Items listed in a dataset
::::

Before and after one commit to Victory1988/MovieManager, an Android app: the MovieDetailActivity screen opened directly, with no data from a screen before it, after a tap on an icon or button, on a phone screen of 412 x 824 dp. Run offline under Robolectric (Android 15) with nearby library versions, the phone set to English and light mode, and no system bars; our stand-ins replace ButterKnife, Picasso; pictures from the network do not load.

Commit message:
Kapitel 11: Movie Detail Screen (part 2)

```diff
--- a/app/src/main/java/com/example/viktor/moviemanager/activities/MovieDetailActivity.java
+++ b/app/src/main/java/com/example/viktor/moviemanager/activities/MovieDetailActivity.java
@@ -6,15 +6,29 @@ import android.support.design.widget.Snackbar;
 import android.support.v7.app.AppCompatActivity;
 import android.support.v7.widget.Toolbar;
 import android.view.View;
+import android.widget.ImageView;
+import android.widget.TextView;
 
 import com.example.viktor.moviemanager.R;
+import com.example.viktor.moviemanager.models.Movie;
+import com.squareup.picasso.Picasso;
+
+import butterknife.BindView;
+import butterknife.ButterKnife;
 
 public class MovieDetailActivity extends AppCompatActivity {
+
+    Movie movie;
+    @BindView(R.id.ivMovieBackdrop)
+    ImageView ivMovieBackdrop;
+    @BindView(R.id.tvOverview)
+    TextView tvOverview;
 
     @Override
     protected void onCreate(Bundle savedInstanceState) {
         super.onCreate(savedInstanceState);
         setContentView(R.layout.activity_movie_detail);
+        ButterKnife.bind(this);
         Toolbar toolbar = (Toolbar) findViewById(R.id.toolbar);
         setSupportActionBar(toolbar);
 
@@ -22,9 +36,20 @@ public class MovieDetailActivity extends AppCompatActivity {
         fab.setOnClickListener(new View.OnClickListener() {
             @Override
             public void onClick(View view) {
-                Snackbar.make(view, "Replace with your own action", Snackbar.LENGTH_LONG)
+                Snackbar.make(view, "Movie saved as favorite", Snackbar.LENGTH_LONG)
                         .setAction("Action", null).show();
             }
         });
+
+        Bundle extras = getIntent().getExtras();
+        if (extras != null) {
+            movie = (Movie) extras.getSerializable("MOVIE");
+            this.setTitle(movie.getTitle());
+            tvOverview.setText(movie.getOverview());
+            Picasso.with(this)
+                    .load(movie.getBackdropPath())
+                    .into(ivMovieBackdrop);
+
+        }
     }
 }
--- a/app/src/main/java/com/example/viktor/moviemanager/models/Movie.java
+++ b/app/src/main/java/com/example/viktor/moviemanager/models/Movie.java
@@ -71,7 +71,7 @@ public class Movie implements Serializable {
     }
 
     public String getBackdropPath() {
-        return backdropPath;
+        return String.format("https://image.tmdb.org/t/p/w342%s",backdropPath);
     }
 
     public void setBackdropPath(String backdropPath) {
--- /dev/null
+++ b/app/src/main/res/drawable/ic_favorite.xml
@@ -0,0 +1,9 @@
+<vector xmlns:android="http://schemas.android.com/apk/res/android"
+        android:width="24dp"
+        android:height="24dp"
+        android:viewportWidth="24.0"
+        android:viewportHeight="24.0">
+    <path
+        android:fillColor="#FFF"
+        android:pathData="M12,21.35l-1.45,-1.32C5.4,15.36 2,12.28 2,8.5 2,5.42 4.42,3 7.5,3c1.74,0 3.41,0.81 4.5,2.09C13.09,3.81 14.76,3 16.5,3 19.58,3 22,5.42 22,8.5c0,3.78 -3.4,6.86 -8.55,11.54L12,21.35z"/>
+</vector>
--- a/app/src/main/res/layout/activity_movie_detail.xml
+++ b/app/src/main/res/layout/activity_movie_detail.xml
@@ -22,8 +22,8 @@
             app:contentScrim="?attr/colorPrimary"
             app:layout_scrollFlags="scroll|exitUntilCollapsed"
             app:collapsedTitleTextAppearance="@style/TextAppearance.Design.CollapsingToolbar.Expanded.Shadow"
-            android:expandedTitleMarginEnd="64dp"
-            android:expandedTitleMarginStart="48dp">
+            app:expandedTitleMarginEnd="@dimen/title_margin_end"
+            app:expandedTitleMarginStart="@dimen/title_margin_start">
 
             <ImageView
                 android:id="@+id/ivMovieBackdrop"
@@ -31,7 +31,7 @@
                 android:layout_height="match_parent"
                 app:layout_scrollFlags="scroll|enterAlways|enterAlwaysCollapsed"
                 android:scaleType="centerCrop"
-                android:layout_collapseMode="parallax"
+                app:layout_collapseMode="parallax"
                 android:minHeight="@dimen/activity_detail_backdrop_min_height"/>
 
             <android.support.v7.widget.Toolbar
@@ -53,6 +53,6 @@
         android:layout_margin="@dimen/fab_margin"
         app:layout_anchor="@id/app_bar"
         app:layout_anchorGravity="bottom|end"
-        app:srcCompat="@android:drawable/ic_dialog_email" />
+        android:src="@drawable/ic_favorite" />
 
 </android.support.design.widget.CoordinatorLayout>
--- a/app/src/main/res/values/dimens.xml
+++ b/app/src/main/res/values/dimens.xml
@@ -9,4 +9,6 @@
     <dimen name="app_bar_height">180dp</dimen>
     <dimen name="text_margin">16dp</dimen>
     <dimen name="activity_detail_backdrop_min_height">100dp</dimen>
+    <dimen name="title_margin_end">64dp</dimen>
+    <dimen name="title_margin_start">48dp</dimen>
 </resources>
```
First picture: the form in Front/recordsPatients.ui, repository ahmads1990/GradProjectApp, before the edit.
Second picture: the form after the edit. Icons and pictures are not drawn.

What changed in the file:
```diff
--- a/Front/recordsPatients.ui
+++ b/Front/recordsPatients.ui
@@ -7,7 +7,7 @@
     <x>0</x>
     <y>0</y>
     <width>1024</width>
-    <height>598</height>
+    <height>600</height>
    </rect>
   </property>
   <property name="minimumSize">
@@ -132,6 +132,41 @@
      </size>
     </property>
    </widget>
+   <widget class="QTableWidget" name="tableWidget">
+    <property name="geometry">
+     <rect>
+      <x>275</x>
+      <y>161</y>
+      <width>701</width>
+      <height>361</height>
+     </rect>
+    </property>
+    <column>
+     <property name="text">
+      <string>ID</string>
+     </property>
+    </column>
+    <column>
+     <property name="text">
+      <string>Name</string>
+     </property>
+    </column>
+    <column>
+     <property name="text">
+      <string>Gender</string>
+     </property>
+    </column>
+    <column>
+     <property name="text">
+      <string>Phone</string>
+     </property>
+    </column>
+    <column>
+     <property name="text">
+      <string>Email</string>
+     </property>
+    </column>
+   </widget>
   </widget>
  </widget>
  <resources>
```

::::

● **What is needed**: Word for word, copy every entry.

● **Output below**:
Before and after one commit to Victory1988/MovieManager, an Android app: the MovieDetailActivity screen opened directly, with no data from a screen before it, after a tap on an icon or button, on a phone screen of 412 x 824 dp. Run offline under Robolectric (Android 15) with nearby library versions, the phone set to English and light mode, and no system bars; our stand-ins replace ButterKnife, Picasso; pictures from the network do not load.

Commit message:
Kapitel 11: Movie Detail Screen (part 2)

```diff
--- a/app/src/main/java/com/example/viktor/moviemanager/activities/MovieDetailActivity.java
+++ b/app/src/main/java/com/example/viktor/moviemanager/activities/MovieDetailActivity.java
@@ -6,15 +6,29 @@ import android.support.design.widget.Snackbar;
 import android.support.v7.app.AppCompatActivity;
 import android.support.v7.widget.Toolbar;
 import android.view.View;
+import android.widget.ImageView;
+import android.widget.TextView;
 
 import com.example.viktor.moviemanager.R;
+import com.example.viktor.moviemanager.models.Movie;
+import com.squareup.picasso.Picasso;
+
+import butterknife.BindView;
+import butterknife.ButterKnife;
 
 public class MovieDetailActivity extends AppCompatActivity {
+
+    Movie movie;
+    @BindView(R.id.ivMovieBackdrop)
+    ImageView ivMovieBackdrop;
+    @BindView(R.id.tvOverview)
+    TextView tvOverview;
 
     @Override
     protected void onCreate(Bundle savedInstanceState) {
         super.onCreate(savedInstanceState);
         setContentView(R.layout.activity_movie_detail);
+        ButterKnife.bind(this);
         Toolbar toolbar = (Toolbar) findViewById(R.id.toolbar);
         setSupportActionBar(toolbar);
 
@@ -22,9 +36,20 @@ public class MovieDetailActivity extends AppCompatActivity {
         fab.setOnClickListener(new View.OnClickListener() {
             @Override
             public void onClick(View view) {
-                Snackbar.make(view, "Replace with your own action", Snackbar.LENGTH_LONG)
+                Snackbar.make(view, "Movie saved as favorite", Snackbar.LENGTH_LONG)
                         .setAction("Action", null).show();
             }
         });
+
+        Bundle extras = getIntent().getExtras();
+        if (extras != null) {
+            movie = (Movie) extras.getSerializable("MOVIE");
+            this.setTitle(movie.getTitle());
+            tvOverview.setText(movie.getOverview());
+            Picasso.with(this)
+                    .load(movie.getBackdropPath())
+                    .into(ivMovieBackdrop);
+
+        }
     }
 }
--- a/app/src/main/java/com/example/viktor/moviemanager/models/Movie.java
+++ b/app/src/main/java/com/example/viktor/moviemanager/models/Movie.java
@@ -71,7 +71,7 @@ public class Movie implements Serializable {
     }
 
     public String getBackdropPath() {
-        return backdropPath;
+        return String.format("https://image.tmdb.org/t/p/w342%s",backdropPath);
     }
 
     public void setBackdropPath(String backdropPath) {
--- /dev/null
+++ b/app/src/main/res/drawable/ic_favorite.xml
@@ -0,0 +1,9 @@
+<vector xmlns:android="http://schemas.android.com/apk/res/android"
+        android:width="24dp"
+        android:height="24dp"
+        android:viewportWidth="24.0"
+        android:viewportHeight="24.0">
+    <path
+        android:fillColor="#FFF"
+        android:pathData="M12,21.35l-1.45,-1.32C5.4,15.36 2,12.28 2,8.5 2,5.42 4.42,3 7.5,3c1.74,0 3.41,0.81 4.5,2.09C13.09,3.81 14.76,3 16.5,3 19.58,3 22,5.42 22,8.5c0,3.78 -3.4,6.86 -8.55,11.54L12,21.35z"/>
+</vector>
--- a/app/src/main/res/layout/activity_movie_detail.xml
+++ b/app/src/main/res/layout/activity_movie_detail.xml
@@ -22,8 +22,8 @@
             app:contentScrim="?attr/colorPrimary"
             app:layout_scrollFlags="scroll|exitUntilCollapsed"
             app:collapsedTitleTextAppearance="@style/TextAppearance.Design.CollapsingToolbar.Expanded.Shadow"
-            android:expandedTitleMarginEnd="64dp"
-            android:expandedTitleMarginStart="48dp">
+            app:expandedTitleMarginEnd="@dimen/title_margin_end"
+            app:expandedTitleMarginStart="@dimen/title_margin_start">
 
             <ImageView
                 android:id="@+id/ivMovieBackdrop"
@@ -31,7 +31,7 @@
                 android:layout_height="match_parent"
                 app:layout_scrollFlags="scroll|enterAlways|enterAlwaysCollapsed"
                 android:scaleType="centerCrop"
-                android:layout_collapseMode="parallax"
+                app:layout_collapseMode="parallax"
                 android:minHeight="@dimen/activity_detail_backdrop_min_height"/>
 
             <android.support.v7.widget.Toolbar
@@ -53,6 +53,6 @@
         android:layout_margin="@dimen/fab_margin"
         app:layout_anchor="@id/app_bar"
         app:layout_anchorGravity="bottom|end"
-        app:srcCompat="@android:drawable/ic_dialog_email" />
+        android:src="@drawable/ic_favorite" />
 
 </android.support.design.widget.CoordinatorLayout>
--- a/app/src/main/res/values/dimens.xml
+++ b/app/src/main/res/values/dimens.xml
@@ -9,4 +9,6 @@
     <dimen name="app_bar_height">180dp</dimen>
     <dimen name="text_margin">16dp</dimen>
     <dimen name="activity_detail_backdrop_min_height">100dp</dimen>
+    <dimen name="title_margin_end">64dp</dimen>
+    <dimen name="title_margin_start">48dp</dimen>
 </resources>
```
First picture: the form in Front/recordsPatients.ui, repository ahmads1990/GradProjectApp, before the edit.
Second picture: the form after the edit. Icons and pictures are not drawn.

What changed in the file:
```diff
--- a/Front/recordsPatients.ui
+++ b/Front/recordsPatients.ui
@@ -7,7 +7,7 @@
     <x>0</x>
     <y>0</y>
     <width>1024</width>
-    <height>598</height>
+    <height>600</height>
    </rect>
   </property>
   <property name="minimumSize">
@@ -132,6 +132,41 @@
      </size>
     </property>
    </widget>
+   <widget class="QTableWidget" name="tableWidget">
+    <property name="geometry">
+     <rect>
+      <x>275</x>
+      <y>161</y>
+      <width>701</width>
+      <height>361</height>
+     </rect>
+    </property>
+    <column>
+     <property name="text">
+      <string>ID</string>
+     </property>
+    </column>
+    <column>
+     <property name="text">
+      <string>Name</string>
+     </property>
+    </column>
+    <column>
+     <property name="text">
+      <string>Gender</string>
+     </property>
+    </column>
+    <column>
+     <property name="text">
+      <string>Phone</string>
+     </property>
+    </column>
+    <column>
+     <property name="text">
+      <string>Email</string>
+     </property>
+    </column>
+   </widget>
   </widget>
  </widget>
  <resources>
```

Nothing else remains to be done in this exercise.